TASK MATERIAL ▸

==========

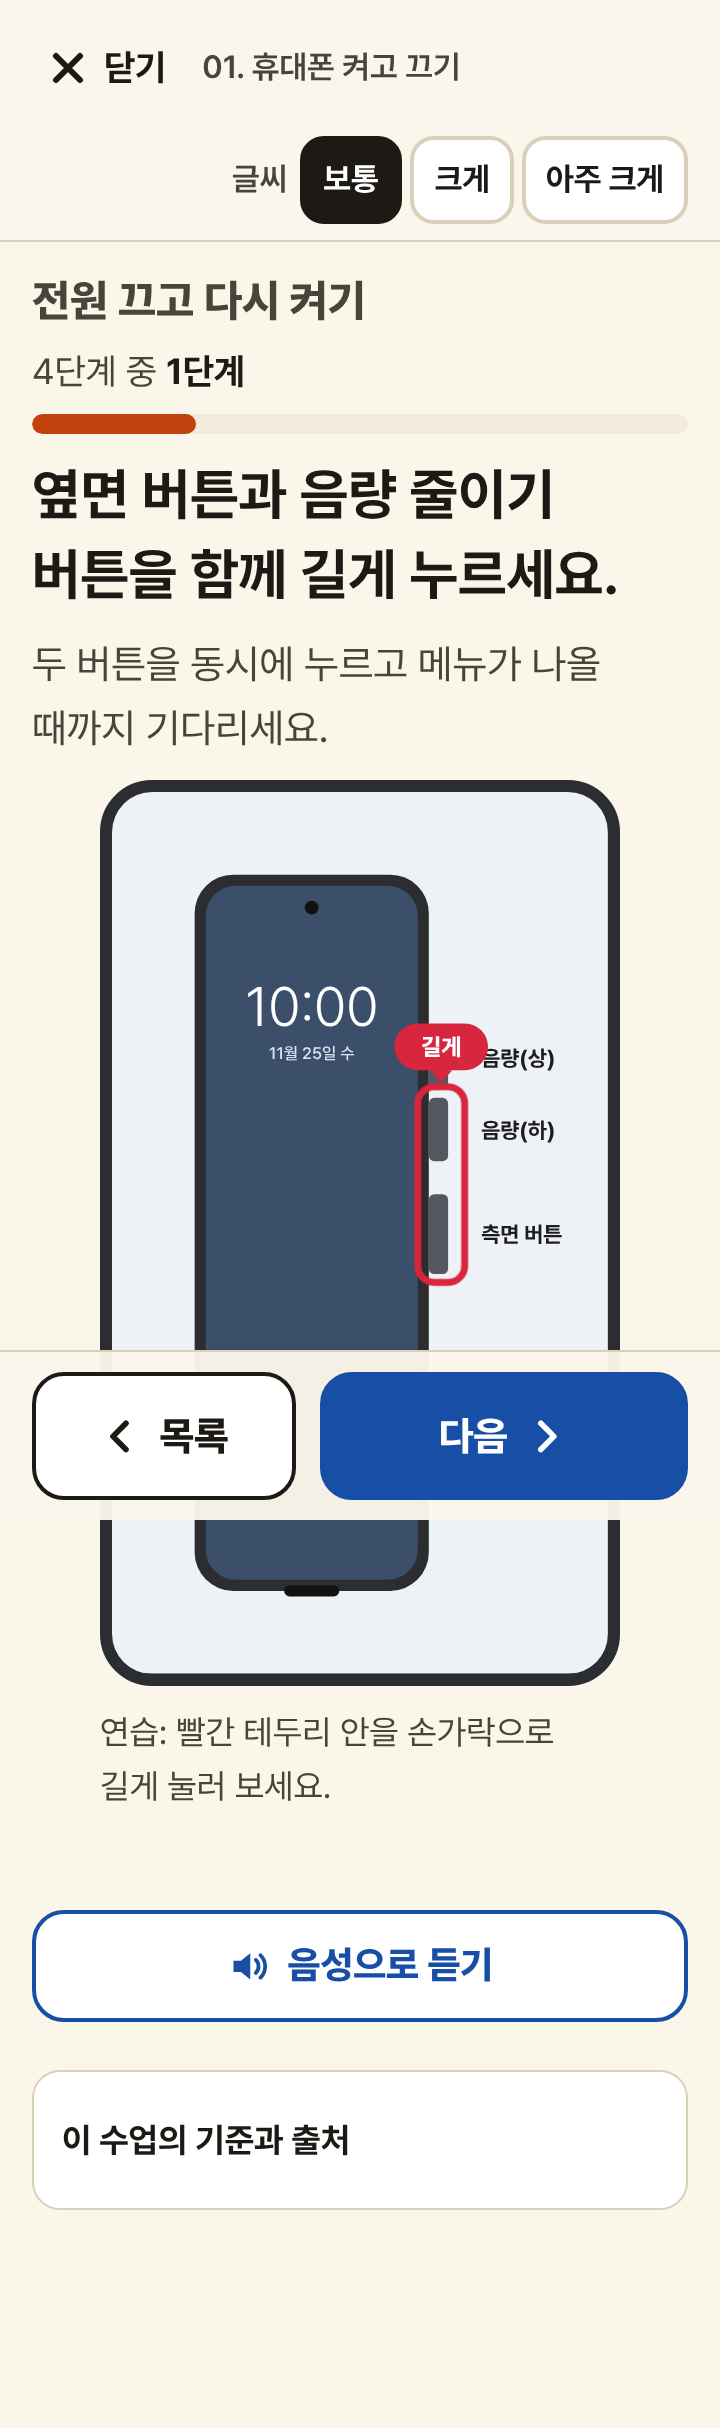
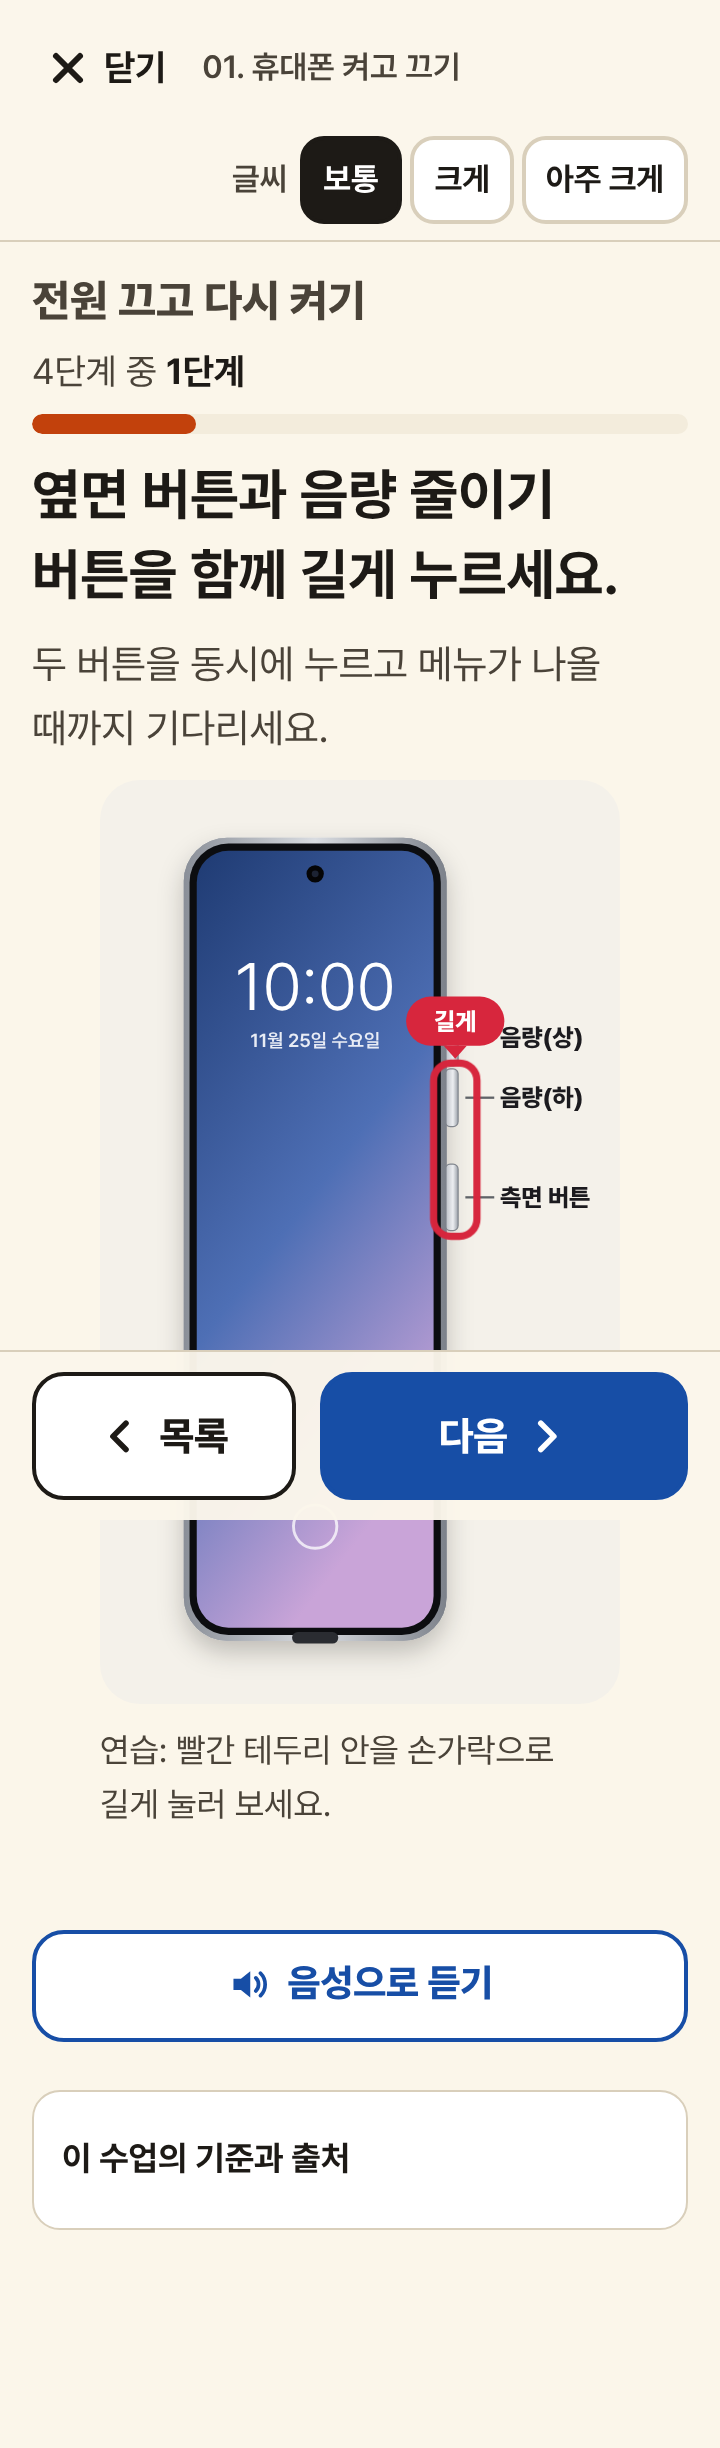
휴대폰 실물 그림: 금속 테두리·버튼·전면 카메라·잠금화면, 실물 카드는 바깥 화면 테두리 없이
Claude-Session: https://claude.ai/code/session_01Q3BcEgi969WHnWAarB2Rma

diff --git a/assets/screens.js b/assets/screens.js
@@ -9,7 +9,7 @@
  * - 실제 갤럭시 사진으로 바꿀 때는 card.photo 를 넣으면 이 그림 대신 사진이 쓰인다(app.js 참고).
  */
 
-import { appIconSvg, appInfo, settingIconSvg } from './apps.js?v=20261125.0747';
+import { appIconSvg, appInfo, settingIconSvg } from './apps.js?v=20261125.0752';
 
 const W = 360;
 const H = 640;
@@ -140,33 +140,55 @@ function wrapText(s, max) {
 const KINDS = {
   /** 휴대폰 앞면과 옆면 버튼 */
   side(c, s) {
-    c.rect(0, 0, W, H, '#EEF1F5');
-    c.rect(60, 60, 170, 520, '#2B2D31', 28);
-    c.rect(68, 68, 154, 504, s.screenOff ? '#0B0B0D' : '#3B4F6B', 22);
-    c.add('<circle cx="145" cy="84" r="5" fill="#111"/>');
-    if (!s.screenOff) {
-      c.text(145, 170, '10:00', { size: 40, fill: '#fff', weight: 300, anchor: 'middle' });
-      c.text(145, 194, '11월 25일 수', { size: 12, fill: '#DCE3EE', anchor: 'middle' });
-    }
-    // 오른쪽 옆면 버튼(위에서부터 음량(상), 음량(하), 측면 버튼). 이름표는 테두리 바깥에 둔다.
-    const btn = (name, label, y, h) => {
-      c.rect(230, y, 14, h, '#55585E', 4);
-      c.reg(name, 222, y - 6, 34, h + 12);
-      c.text(268, y + h / 2 + 6, label, { size: 16, fill: C.ink, weight: 700 });
+    // 갤럭시 S26 실물에 가깝게: 금속 테두리, 얇은 화면 테두리, 전면 카메라 구멍, 오른쪽 옆면 버튼
+    c.rect(0, 0, W, H, '#F4F1EA');
+    c.add(`<defs>
+      <linearGradient id="sv-frame" x1="0" x2="1"><stop offset="0" stop-color="#8A8F98"/><stop offset="0.5" stop-color="#D9DCE1"/><stop offset="1" stop-color="#7C818A"/></linearGradient>
+      <linearGradient id="sv-btn" x1="0" x2="1"><stop offset="0" stop-color="#B9BDC4"/><stop offset="0.6" stop-color="#ECEEF1"/><stop offset="1" stop-color="#9AA0A8"/></linearGradient>
+      <linearGradient id="sv-wall" x1="0" y1="0" x2="0.4" y2="1"><stop offset="0" stop-color="#1F3B73"/><stop offset="0.55" stop-color="#4E6FB5"/><stop offset="1" stop-color="#C9A4D8"/></linearGradient>
+      <filter id="sv-shadow" x="-20%" y="-10%" width="140%" height="120%"><feDropShadow dx="0" dy="8" stdDeviation="9" flood-color="#000" flood-opacity="0.22"/></filter>
+    </defs>`);
+    const X = 58; const Y = s.cable ? -260 : 40; const PW = 182; // 충전 카드는 아래쪽이 보이게 올려 그림
+    const ph = 556; // 휴대폰 높이(가로:세로 ≈ 1:2.1)
+    // 오른쪽 옆면 버튼(테두리보다 살짝 튀어나옴): 위에서부터 음량(상)·음량(하) 한 줄 버튼, 그 아래 측면 버튼
+    const bx = X + PW - 1;
+    const btn = (name, y, h) => {
+      c.add(`<rect x="${bx}" y="${y}" width="9" height="${h}" rx="3.5" fill="url(#sv-btn)" stroke="#80858D" stroke-width="0.8"/>`);
+      c.reg(name, bx - 10, y - 6, 34, h + 12);
     };
-    btn('음량(상) 버튼', '음량(상)', 170, 46);
-    btn('음량(하) 버튼', '음량(하)', 222, 46);
-    btn('측면 버튼', '측면 버튼', 292, 58);
-    c.reg('측면 버튼과 음량(하) 버튼', 220, 212, 38, 146);
-    // 아래쪽 충전 연결잭
-    c.rect(125, 576, 40, 8, '#111', 4);
-    c.reg('충전 연결잭', 105, 568, 80, 40);
-    if (s.cable) {
-      c.rect(131, 588, 28, 30, '#E0E0E0', 4);
-      c.rect(139, 618, 12, 22, '#BDBDBD', 3);
-      c.text(196, 612, '충전 연결잭', { size: 15, fill: C.ink, weight: 700 });
+    c.add(`<g filter="url(#sv-shadow)"><rect x="${X}" y="${Y}" width="${PW}" height="${ph}" rx="30" fill="url(#sv-frame)"/></g>`);
+    btn('음량(상) 버튼', Y + 118, 40);
+    btn('음량(하) 버튼', Y + 160, 40);
+    btn('측면 버튼', Y + 226, 46);
+    c.add(`<rect x="${X}" y="${Y}" width="${PW}" height="${ph}" rx="30" fill="url(#sv-frame)"/>`);
+    c.add(`<rect x="${X + 4}" y="${Y + 4}" width="${PW - 8}" height="${ph - 8}" rx="27" fill="#0C0D10"/>`);
+    // 화면
+    const sx = X + 9; const sy = Y + 9; const sw = PW - 18; const sh = ph - 18;
+    c.add(s.screenOff ? `<rect x="${sx}" y="${sy}" width="${sw}" height="${sh}" rx="22" fill="#050506"/>` : `<rect x="${sx}" y="${sy}" width="${sw}" height="${sh}" rx="22" fill="url(#sv-wall)"/>`);
+    c.add(`<circle cx="${X + PW / 2}" cy="${sy + 16}" r="6" fill="#050506"/><circle cx="${X + PW / 2}" cy="${sy + 16}" r="2.4" fill="#1C2333"/>`);
+    if (!s.screenOff) {
+      c.text(X + PW / 2, sy + 110, '10:00', { size: 46, fill: '#fff', weight: 300, anchor: 'middle' });
+      c.text(X + PW / 2, sy + 136, '11월 25일 수요일', { size: 13, fill: '#E8ECF5', anchor: 'middle', weight: 600 });
+      c.add(`<circle cx="${X + PW / 2}" cy="${sy + sh - 70}" r="15" fill="none" stroke="rgba(255,255,255,0.75)" stroke-width="2"/>`);
     }
-    if (s.caption) c.text(180, 40, s.caption, { size: 16, anchor: 'middle', weight: 700, fill: C.ink });
+    // 버튼 이름표: 가는 선으로 이어서 테두리 밖에 표시
+    const tag = (label, y) => {
+      c.add(`<line x1="${bx + 14}" y1="${y}" x2="${bx + 34}" y2="${y}" stroke="#5F6368" stroke-width="1.6"/>`);
+      c.text(bx + 38, y + 6, label, { size: 17, fill: C.ink, weight: 800 });
+    };
+    tag('음량(상)', Y + 138);
+    tag('음량(하)', Y + 180);
+    tag('측면 버튼', Y + 249);
+    c.reg('측면 버튼과 음량(하) 버튼', bx - 10, Y + 154, 34, 124);
+    // 아래쪽 USB-C 충전 연결잭
+    const px = X + PW / 2;
+    c.add(`<rect x="${px - 16}" y="${Y + ph - 6}" width="32" height="8" rx="4" fill="#2A2C31"/>`);
+    c.reg('충전 연결잭', px - 40, Y + ph - 26, 80, 44);
+    if (s.cable) {
+      c.add(`<rect x="${px - 13}" y="${Y + ph + 4}" width="26" height="22" rx="5" fill="#F2F2F2" stroke="#C9CCD1"/><rect x="${px - 6}" y="${Y + ph + 26}" width="12" height="20" rx="4" fill="#E2E4E8"/>`);
+      c.add(`<line x1="${px + 22}" y1="${Y + ph + 12}" x2="${px + 44}" y2="${Y + ph + 12}" stroke="#5F6368" stroke-width="1.6"/>`);
+      c.text(px + 48, Y + ph + 18, '충전 연결잭', { size: 16, fill: C.ink, weight: 800 });
+    }
   },
 
   /** 홈 화면 또는 앱스 화면 */

diff --git a/assets/app.js b/assets/app.js
@@ -12,12 +12,12 @@
  *
  * 진행 상황과 글씨 크기는 이 기기의 localStorage 에만 저장한다(서버로 보내지 않음).
  */
-import { CATEGORIES } from '../data/categories.js?v=20261125.0747';
-import { CHAPTERS, GROUPS, findLesson, allLessons } from '../data/galaxy/index.js?v=20261125.0747';
-import { BASE } from '../data/galaxy/helpers.js?v=20261125.0747';
-import { renderScreen } from './screens.js?v=20261125.0747';
-import { appInfo, appIconStandalone } from './apps.js?v=20261125.0747';
-import { VERSION } from './version.js?v=20261125.0747';
+import { CATEGORIES } from '../data/categories.js?v=20261125.0752';
+import { CHAPTERS, GROUPS, findLesson, allLessons } from '../data/galaxy/index.js?v=20261125.0752';
+import { BASE } from '../data/galaxy/helpers.js?v=20261125.0752';
+import { renderScreen } from './screens.js?v=20261125.0752';
+import { appInfo, appIconStandalone } from './apps.js?v=20261125.0752';
+import { VERSION } from './version.js?v=20261125.0752';
 
 const STORE_KEY = 'dojeon365.galaxy.v1';
 const app = document.getElementById('app');
@@ -247,7 +247,7 @@ function viewIntro(lesson, chapter) {
     <section class="intro">
       <h2 class="intro__h" tabindex="-1" id="instr">${esc(i.title)}</h2>
       <p class="intro__text">${esc(i.text)}</p>
-      <figure class="stage stage--small"><div class="stage__frame"><div class="stage__pic" role="img" aria-label="${esc(i.alt)}">${pic.svg}</div></div></figure>
+      <figure class="stage stage--small stage--object"><div class="stage__frame"><div class="stage__pic" role="img" aria-label="${esc(i.alt)}">${pic.svg}</div></div></figure>
       <p class="intro__text">${esc(i.after)}</p>
     </section>
     <div class="intro__choices">
@@ -319,7 +319,7 @@ function viewCard(lesson, chapter, idx) {
     ${appTag(card)}
     ${card.hint ? `<p class="hint">${esc(card.hint)}</p>` : ''}
     ${card.note ? `<p class="note"><strong>기종에 따라 달라요</strong> ${esc(card.note)}</p>` : ''}
-    <figure class="stage" data-action="${esc(card.action)}">
+    <figure class="stage${card.photo || ['side', 'info'].includes(card.screen?.kind) ? ' stage--object' : ''}" data-action="${esc(card.action)}">
       ${cardFigure(card)}
       <figcaption class="stage__cap">${esc(practiceHint(card))}</figcaption>
     </figure>

diff --git a/data/galaxy/ch14-22.js b/data/galaxy/ch14-22.js
@@ -1,5 +1,5 @@
 /** [응용] 14~18, [고급 및 문제 해결] 19~22 */
-import { lesson, app, tap, menu, path, toggle, self, look, swipe, hold, back, goHome, openQuick, M, SRC, MENUS, SIDE, HOME, QUICK, PRACTICE_ONLY } from './helpers.js?v=20261125.0747';
+import { lesson, app, tap, menu, path, toggle, self, look, swipe, hold, back, goHome, openQuick, M, SRC, MENUS, SIDE, HOME, QUICK, PRACTICE_ONLY } from './helpers.js?v=20261125.0752';
 
 const WALLET = { kind: 'app', title: '월렛', back: false, actions: ['추가'], hero: '결제 카드 ●●●● 1234', heroName: '결제 카드', heroColor: '#283593', lines: ['교통 카드 · 멤버십 · 모바일 신분증'] };
 const WALLET_ADD = { kind: 'dialog', style: 'sheet', title: '추가', buttons: ['결제 카드', '교통 카드', '모바일 신분증', '멤버십', '티켓·쿠폰'] };

diff --git a/index.html b/index.html
@@ -9,9 +9,9 @@
 <title>편한자판 시니어 교육</title>
 <link rel="icon" href="assets/icon.svg" type="image/svg+xml">
 <link rel="manifest" href="site.webmanifest">
-<link rel="stylesheet" href="assets/fonts/pretendard/pretendardvariable-dynamic-subset.css?v=20261125.0747">
-<link rel="stylesheet" href="assets/app.css?v=20261125.0747">
-<script type="module" src="assets/app.js?v=20261125.0747"></script>
+<link rel="stylesheet" href="assets/fonts/pretendard/pretendardvariable-dynamic-subset.css?v=20261125.0752">
+<link rel="stylesheet" href="assets/app.css?v=20261125.0752">
+<script type="module" src="assets/app.js?v=20261125.0752"></script>
 </head>
 <body>
 <a class="sr-only" href="#main">본문 바로가기</a>

diff --git a/data/galaxy/ch07-13.js b/data/galaxy/ch07-13.js
@@ -1,5 +1,5 @@
 /** [생활] 07~13 */
-import { lesson, app, tap, menu, path, toggle, self, look, swipe, hold, back, goHome, openQuick, openNoti, M, SRC, MENUS, SIDE, HOME, APPS, QUICK, NOTI, PRACTICE_ONLY } from './helpers.js?v=20261125.0747';
+import { lesson, app, tap, menu, path, toggle, self, look, swipe, hold, back, goHome, openQuick, openNoti, M, SRC, MENUS, SIDE, HOME, APPS, QUICK, NOTI, PRACTICE_ONLY } from './helpers.js?v=20261125.0752';
 
 const Q = (on) => ({ ...QUICK, on });
 

diff --git a/data/galaxy/index.js b/data/galaxy/index.js
@@ -1,7 +1,7 @@
 /** 갤럭시 휴대폰 사용방법: 22개 목차 */
-import { BASIC } from './ch01-06.js?v=20261125.0747';
-import { LIFE } from './ch07-13.js?v=20261125.0747';
-import { APPLY, ADV } from './ch14-22.js?v=20261125.0747';
+import { BASIC } from './ch01-06.js?v=20261125.0752';
+import { LIFE } from './ch07-13.js?v=20261125.0752';
+import { APPLY, ADV } from './ch14-22.js?v=20261125.0752';
 
 export const GROUPS = [
   { id: 'basic', title: '기초' },

diff --git a/data/galaxy/ch01-06.js b/data/galaxy/ch01-06.js
@@ -1,5 +1,5 @@
 /** [기초] 01~06 */
-import { lesson, app, tap, menu, path, toggle, self, look, swipe, hold, back, goHome, M, SRC, MENUS, SIDE, HOME, APPS, PHONE_TABS, PRACTICE_ONLY } from './helpers.js?v=20261125.0747';
+import { lesson, app, tap, menu, path, toggle, self, look, swipe, hold, back, goHome, M, SRC, MENUS, SIDE, HOME, APPS, PHONE_TABS, PRACTICE_ONLY } from './helpers.js?v=20261125.0752';
 
 const POWER = { kind: 'dialog', style: 'power' };
 

diff --git a/data/galaxy/helpers.js b/data/galaxy/helpers.js
@@ -16,7 +16,7 @@
  * 메뉴 이름은 삼성전자 갤럭시 S26 시리즈 사용 설명서(Android 17, Rev.1.0, 2026년 9월)를 기준으로 한다.
  */
 
-import { appInfo } from '../../assets/apps.js?v=20261125.0747';
+import { appInfo } from '../../assets/apps.js?v=20261125.0752';
 
 /* ---------- 출처 ---------- */
 

diff --git a/assets/app.css b/assets/app.css
@@ -246,3 +246,5 @@ svg { display: block; }
 }
 
 .version { margin: 28px 0 0; font-size: 0.9375rem; color: var(--ink-2); }
+.stage--object .stage__frame { border: 0; border-radius: 20px; background: transparent; }
+.stage--object.stage--ok .stage__frame { outline: 4px solid var(--ok); }

diff --git a/assets/version.js b/assets/version.js
@@ -1,2 +1,2 @@
 /** 배포 버전(scripts/bump-version.mjs 가 적음) */
-export const VERSION = '20261125.0747';
+export const VERSION = '20261125.0752';

diff --git a/docs/test-report.md b/docs/test-report.md
@@ -1,6 +1,6 @@
 # 브라우저 점검 결과
 
-- 실행: 2026-11-25 07:49 UTC, Chromium(Playwright), 360px 기준, 대상 http://127.0.0.1:42061/
+- 실행: 2026-11-25 07:53 UTC, Chromium(Playwright), 360px 기준, 대상 http://127.0.0.1:43979/
 - 결과: 59/59 통과
 
 | 항목 | 결과 | 비고 |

==========

EXERCISE AIM ▸ What lines above contain "weight"? Copy them out.

RESULT BELOW ▸
-      c.text(145, 170, '10:00', { size: 40, fill: '#fff', weight: 300, anchor: 'middle' });
-      c.text(268, y + h / 2 + 6, label, { size: 16, fill: C.ink, weight: 700 });
-      c.text(196, 612, '충전 연결잭', { size: 15, fill: C.ink, weight: 700 });
+      c.text(X + PW / 2, sy + 110, '10:00', { size: 46, fill: '#fff', weight: 300, anchor: 'middle' });
+      c.text(X + PW / 2, sy + 136, '11월 25일 수요일', { size: 13, fill: '#E8ECF5', anchor: 'middle', weight: 600 });
-    if (s.caption) c.text(180, 40, s.caption, { size: 16, anchor: 'middle', weight: 700, fill: C.ink });
+      c.text(bx + 38, y + 6, label, { size: 17, fill: C.ink, weight: 800 });
+      c.text(px + 48, Y + ph + 18, '충전 연결잭', { size: 16, fill: C.ink, weight: 800 });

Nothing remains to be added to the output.